Seeing Scott Gomez go to the Montreal Canadiens was like watching the Wackowskis directed JUPITER ASCENDING: Years of goodwill already having been squandered, the stench of pending big-budget disaster was unavoidable.
And that’s what you get for dabbling in the dark arts of New York Rangers free-agent acquisition, Mr. Gomez!
As a New Jersey Devils fan, I loved Scott Gomez.
I’ll tell you why: Because you don’t really appreciate a player until you see how he reacts in the darkest hour.
I’m not talking about after an overtime loss or a playoff elimination. That’s [expletive] you can sneakily blame on someone else, even if you claim the defeat as your own.
No, I’m talking about when you’ve gone more than a year without scoring a goal. When you become an international punchline for that lack of goal-scoring. When Hal Gill has scored more goals than you in a one-year span … and you’re a center.
From Feb. 5, 2011 to Feb. 10, 2012, Scott Gomez didn’t score a goal. As Travis Hughes wrote, “he’s not the first player to go an entire calendar year without scoring a goal and he won’t be the last, but he’s certainly the first $7.35 million player to do so.”
But in the grand tradition of Roberto “My Contract Sucks” Luongo, Gomez’s lighthearted ability to deal with this absurd display of offensive ineffectiveness endeared him to us. Like when #LastTimeGomezScored trended and someone wrote that “#LastTimeGomezScored I would rent DVD’s at Blockbuster.”
Gomez laughed when he heard the line.
“If you can’t laugh about yourself,” Gomez said, “then you’re an (expletive).”
After the inevitable buyout of his contract, we had more enlightenment. The nomadic last years of Gomez’s hockey career were, perhaps, some of his happiest. “It’s a life’s lesson. It’s not about ego. Are you kidding, you play pro hockey. It’s another challenge,” he said.
So the PTO with the Sharks became a contract, which earned him another with the Florida Panthers, which earned him another with the New Jersey Devils (a reunion, against all odds), which earned him two more with the St. Louis Blues and Ottawa Senators.
“His passion and love for the game is still there,” said Panthers GM Dale Tallon in 2013. “We’re going to be a young team down the road with tremendous depth at all positions, and we need to surround them with champions.”
Scott Gomez was a champion. He was a rookie sensation. He was a borderline offensive star. He was a free-agent prize, and then a big contract pariah. He was the centerpiece of one of the most lopsided trades in NHL history. He once went a calendar year without scoring a goal. He was a Devil, a Ranger, a Canadien, a Shark, a Panther, a Blue and a Senator, before he was no longer and NHL player.

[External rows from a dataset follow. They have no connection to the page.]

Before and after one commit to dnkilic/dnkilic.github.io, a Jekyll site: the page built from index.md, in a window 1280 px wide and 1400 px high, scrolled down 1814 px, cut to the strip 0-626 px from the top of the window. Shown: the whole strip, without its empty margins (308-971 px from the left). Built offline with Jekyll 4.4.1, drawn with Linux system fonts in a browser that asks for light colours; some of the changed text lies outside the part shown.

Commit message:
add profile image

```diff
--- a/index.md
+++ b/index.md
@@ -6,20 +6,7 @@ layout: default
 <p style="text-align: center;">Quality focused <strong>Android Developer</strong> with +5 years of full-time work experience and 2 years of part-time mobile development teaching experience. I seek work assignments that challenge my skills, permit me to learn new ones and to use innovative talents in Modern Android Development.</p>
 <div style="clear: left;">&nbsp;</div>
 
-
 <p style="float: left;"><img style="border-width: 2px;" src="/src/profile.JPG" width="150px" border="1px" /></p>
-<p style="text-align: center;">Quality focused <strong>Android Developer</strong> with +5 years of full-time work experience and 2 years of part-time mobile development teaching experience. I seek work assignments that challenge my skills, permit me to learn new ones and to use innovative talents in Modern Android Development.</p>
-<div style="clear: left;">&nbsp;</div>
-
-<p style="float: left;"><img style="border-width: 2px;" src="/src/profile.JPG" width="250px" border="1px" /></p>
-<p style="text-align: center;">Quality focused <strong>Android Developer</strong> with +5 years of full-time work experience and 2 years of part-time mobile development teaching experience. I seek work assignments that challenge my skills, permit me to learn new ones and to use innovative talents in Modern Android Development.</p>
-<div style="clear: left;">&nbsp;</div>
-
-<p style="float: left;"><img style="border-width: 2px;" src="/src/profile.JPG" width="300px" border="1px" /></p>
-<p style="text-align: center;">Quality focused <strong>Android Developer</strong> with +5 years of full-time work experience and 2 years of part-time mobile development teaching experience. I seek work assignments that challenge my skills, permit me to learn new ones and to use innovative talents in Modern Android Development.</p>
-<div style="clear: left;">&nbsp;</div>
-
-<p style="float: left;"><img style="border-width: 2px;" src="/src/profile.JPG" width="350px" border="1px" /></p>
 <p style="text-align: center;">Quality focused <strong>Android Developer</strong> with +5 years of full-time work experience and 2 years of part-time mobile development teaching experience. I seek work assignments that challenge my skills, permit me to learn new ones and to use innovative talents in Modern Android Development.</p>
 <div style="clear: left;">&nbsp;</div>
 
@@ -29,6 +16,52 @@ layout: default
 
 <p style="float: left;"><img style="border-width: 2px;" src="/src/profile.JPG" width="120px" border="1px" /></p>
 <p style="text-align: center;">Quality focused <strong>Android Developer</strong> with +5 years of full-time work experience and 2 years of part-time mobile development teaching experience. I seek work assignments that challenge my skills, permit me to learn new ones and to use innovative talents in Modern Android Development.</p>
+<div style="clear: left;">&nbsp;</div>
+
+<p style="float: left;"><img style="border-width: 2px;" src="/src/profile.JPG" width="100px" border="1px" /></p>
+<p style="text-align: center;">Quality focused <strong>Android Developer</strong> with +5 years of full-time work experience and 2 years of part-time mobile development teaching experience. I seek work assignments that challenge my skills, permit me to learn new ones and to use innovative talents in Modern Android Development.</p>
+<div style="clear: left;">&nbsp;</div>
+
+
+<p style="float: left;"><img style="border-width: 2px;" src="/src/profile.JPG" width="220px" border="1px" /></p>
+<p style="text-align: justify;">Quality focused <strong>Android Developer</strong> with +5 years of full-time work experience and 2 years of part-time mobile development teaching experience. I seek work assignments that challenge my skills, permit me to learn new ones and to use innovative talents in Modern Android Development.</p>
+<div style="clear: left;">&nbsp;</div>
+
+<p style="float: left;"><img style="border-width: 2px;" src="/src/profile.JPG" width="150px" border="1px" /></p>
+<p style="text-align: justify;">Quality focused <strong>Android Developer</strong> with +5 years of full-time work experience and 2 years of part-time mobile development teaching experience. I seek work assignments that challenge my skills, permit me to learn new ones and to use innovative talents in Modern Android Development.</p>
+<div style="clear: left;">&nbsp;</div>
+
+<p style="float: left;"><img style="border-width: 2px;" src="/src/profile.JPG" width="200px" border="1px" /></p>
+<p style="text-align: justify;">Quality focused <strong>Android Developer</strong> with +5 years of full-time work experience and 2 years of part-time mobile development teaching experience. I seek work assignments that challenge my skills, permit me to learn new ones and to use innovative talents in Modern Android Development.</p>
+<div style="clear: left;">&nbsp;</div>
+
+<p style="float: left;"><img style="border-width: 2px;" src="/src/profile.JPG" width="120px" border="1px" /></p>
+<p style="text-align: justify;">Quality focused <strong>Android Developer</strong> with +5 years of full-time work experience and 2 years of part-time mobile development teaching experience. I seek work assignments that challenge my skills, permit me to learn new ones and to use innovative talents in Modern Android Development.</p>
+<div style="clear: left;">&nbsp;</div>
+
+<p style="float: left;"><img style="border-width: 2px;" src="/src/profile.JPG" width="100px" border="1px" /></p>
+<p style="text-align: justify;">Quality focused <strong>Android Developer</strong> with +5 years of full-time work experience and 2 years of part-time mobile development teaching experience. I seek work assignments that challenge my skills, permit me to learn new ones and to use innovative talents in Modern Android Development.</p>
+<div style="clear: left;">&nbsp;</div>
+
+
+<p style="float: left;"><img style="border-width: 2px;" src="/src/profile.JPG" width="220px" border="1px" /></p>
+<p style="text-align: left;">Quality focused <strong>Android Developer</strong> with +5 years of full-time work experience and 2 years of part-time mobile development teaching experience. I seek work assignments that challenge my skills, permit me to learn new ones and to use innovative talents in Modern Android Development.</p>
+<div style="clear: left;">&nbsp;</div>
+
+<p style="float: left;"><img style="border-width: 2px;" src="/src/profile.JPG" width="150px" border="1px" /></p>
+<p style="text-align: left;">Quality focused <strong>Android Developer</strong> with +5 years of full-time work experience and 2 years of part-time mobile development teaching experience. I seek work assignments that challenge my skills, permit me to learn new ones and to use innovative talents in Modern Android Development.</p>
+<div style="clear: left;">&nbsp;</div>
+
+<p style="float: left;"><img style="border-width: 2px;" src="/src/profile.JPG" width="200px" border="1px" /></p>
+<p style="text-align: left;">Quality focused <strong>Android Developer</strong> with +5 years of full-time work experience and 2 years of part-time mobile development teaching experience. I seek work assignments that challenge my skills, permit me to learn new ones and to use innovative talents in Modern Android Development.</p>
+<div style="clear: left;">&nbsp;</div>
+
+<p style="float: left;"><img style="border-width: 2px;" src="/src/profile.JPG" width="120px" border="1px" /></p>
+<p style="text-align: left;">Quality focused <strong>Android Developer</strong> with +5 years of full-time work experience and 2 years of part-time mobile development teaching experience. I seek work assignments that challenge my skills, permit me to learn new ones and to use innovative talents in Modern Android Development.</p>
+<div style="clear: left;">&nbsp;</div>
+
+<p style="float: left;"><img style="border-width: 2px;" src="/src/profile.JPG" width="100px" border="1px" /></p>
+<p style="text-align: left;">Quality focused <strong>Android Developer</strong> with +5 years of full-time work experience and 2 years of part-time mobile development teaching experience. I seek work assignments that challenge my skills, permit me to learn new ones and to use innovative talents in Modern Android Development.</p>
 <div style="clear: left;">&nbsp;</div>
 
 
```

Sixteen years after he made NHL history just by being Carlos Gomez’s son, Scott Gomez retires having lived a career far beyond what the kid from Anchorage, skating in borrowed hockey gear, probably imagined for himself. And us, for him.